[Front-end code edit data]
○ ○ ○

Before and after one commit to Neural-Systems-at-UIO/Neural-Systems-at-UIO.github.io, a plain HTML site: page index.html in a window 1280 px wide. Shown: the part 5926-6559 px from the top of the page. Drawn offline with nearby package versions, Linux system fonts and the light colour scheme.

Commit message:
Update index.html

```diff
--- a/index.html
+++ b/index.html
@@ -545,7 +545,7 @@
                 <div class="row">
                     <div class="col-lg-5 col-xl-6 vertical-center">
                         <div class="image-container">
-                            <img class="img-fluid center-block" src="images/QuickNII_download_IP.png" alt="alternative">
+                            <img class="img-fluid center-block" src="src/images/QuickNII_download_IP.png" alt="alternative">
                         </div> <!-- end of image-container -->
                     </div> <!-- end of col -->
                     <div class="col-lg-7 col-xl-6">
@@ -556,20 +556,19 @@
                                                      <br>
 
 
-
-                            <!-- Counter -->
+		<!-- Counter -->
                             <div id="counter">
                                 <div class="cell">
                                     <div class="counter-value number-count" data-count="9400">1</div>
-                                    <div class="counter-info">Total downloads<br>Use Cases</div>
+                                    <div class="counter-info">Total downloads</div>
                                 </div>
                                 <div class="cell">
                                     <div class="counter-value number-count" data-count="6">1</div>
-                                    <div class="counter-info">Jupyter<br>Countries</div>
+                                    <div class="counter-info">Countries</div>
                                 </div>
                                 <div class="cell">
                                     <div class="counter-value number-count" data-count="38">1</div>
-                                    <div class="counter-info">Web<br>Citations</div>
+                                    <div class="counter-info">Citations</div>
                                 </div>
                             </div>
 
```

○ ○ ○

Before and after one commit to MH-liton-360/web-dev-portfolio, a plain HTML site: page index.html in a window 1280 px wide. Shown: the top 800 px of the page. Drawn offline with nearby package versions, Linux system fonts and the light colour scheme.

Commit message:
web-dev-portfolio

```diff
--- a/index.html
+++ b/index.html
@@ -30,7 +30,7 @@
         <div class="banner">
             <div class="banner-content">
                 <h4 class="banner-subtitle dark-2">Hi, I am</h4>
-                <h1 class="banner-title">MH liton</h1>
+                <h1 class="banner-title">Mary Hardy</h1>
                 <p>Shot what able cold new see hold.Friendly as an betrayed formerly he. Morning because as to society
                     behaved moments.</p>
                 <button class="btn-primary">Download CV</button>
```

○ ○ ○

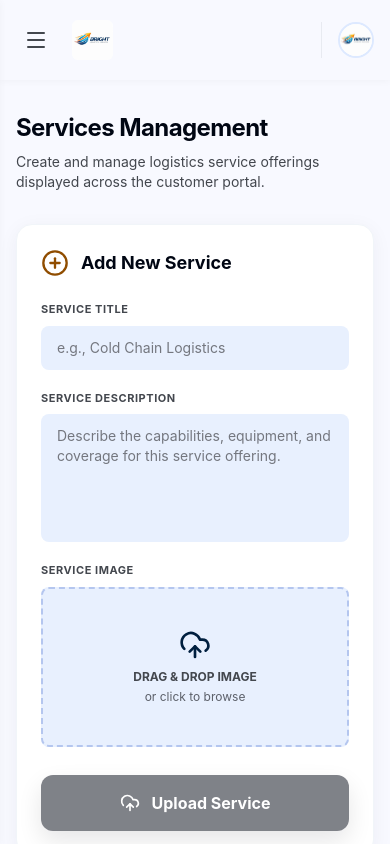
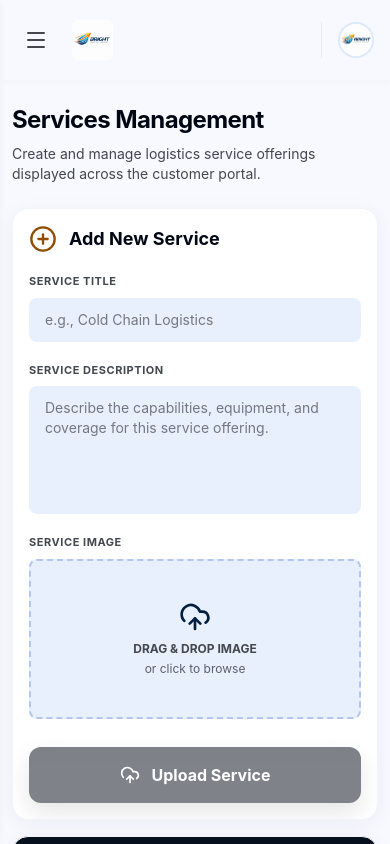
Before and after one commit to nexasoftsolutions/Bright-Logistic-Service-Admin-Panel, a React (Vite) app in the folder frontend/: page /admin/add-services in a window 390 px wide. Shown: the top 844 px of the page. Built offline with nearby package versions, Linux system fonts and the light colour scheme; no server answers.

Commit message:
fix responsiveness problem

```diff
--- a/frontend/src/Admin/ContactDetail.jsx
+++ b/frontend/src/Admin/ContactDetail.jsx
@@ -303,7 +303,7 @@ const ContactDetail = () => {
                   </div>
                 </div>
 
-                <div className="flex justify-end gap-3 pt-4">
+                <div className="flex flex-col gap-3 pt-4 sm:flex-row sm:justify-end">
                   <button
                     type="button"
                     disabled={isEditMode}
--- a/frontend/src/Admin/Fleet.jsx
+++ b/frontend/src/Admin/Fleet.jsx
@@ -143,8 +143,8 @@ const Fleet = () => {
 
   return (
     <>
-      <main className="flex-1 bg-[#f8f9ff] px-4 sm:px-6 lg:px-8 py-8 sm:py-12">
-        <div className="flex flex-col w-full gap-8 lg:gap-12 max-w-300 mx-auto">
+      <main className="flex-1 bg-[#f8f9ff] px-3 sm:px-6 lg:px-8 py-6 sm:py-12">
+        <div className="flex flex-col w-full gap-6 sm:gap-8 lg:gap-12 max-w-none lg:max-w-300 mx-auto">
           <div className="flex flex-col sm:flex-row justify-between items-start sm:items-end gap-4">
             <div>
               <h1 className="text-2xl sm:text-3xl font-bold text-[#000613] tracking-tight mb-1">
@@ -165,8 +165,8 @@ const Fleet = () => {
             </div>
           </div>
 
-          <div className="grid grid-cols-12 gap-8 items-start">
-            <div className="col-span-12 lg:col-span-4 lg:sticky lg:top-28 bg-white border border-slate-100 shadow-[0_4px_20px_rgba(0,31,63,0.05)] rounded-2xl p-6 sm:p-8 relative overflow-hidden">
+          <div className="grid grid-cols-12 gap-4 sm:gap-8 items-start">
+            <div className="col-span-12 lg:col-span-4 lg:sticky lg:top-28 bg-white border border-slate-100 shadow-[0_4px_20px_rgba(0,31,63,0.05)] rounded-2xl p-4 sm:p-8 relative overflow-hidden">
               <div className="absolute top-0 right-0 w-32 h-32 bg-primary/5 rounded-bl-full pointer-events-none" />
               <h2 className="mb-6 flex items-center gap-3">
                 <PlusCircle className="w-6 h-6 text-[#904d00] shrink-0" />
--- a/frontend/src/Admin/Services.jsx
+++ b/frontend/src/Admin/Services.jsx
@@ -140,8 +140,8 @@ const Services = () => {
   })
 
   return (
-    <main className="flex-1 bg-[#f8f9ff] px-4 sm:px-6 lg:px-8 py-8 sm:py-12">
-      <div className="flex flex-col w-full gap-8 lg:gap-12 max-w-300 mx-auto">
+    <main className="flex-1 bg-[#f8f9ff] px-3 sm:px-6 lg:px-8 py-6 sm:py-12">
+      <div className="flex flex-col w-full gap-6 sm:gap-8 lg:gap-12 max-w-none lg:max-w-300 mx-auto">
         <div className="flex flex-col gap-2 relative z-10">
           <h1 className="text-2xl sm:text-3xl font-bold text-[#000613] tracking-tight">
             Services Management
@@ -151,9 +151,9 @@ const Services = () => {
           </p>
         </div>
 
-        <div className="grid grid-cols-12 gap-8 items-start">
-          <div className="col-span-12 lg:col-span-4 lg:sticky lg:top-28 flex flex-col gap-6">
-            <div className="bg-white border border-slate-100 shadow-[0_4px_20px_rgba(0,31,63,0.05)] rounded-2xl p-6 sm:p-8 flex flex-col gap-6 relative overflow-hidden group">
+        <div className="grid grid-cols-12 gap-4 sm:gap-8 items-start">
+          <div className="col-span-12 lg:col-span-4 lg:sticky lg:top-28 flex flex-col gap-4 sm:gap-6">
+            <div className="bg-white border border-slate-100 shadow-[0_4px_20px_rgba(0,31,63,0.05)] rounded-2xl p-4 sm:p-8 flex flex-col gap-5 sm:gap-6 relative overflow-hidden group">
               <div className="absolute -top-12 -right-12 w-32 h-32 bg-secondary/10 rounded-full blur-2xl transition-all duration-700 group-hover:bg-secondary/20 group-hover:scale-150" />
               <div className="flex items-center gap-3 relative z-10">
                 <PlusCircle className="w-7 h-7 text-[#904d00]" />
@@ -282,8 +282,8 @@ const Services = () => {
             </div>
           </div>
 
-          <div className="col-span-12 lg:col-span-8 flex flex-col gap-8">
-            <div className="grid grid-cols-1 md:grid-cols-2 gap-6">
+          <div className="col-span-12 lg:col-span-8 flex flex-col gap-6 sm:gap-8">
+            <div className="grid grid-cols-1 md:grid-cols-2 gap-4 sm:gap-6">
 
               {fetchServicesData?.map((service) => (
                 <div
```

○ ○ ○

- _What is needed_: Pull every line containing "light" out of the entries.

- _Task solution_:
Before and after one commit to Neural-Systems-at-UIO/Neural-Systems-at-UIO.github.io, a plain HTML site: page index.html in a window 1280 px wide. Shown: the part 5926-6559 px from the top of the page. Drawn offline with nearby package versions, Linux system fonts and the light colour scheme.
Before and after one commit to MH-liton-360/web-dev-portfolio, a plain HTML site: page index.html in a window 1280 px wide. Shown: the top 800 px of the page. Drawn offline with nearby package versions, Linux system fonts and the light colour scheme.
Before and after one commit to nexasoftsolutions/Bright-Logistic-Service-Admin-Panel, a React (Vite) app in the folder frontend/: page /admin/add-services in a window 390 px wide. Shown: the top 844 px of the page. Built offline with nearby package versions, Linux system fonts and the light colour scheme; no server answers.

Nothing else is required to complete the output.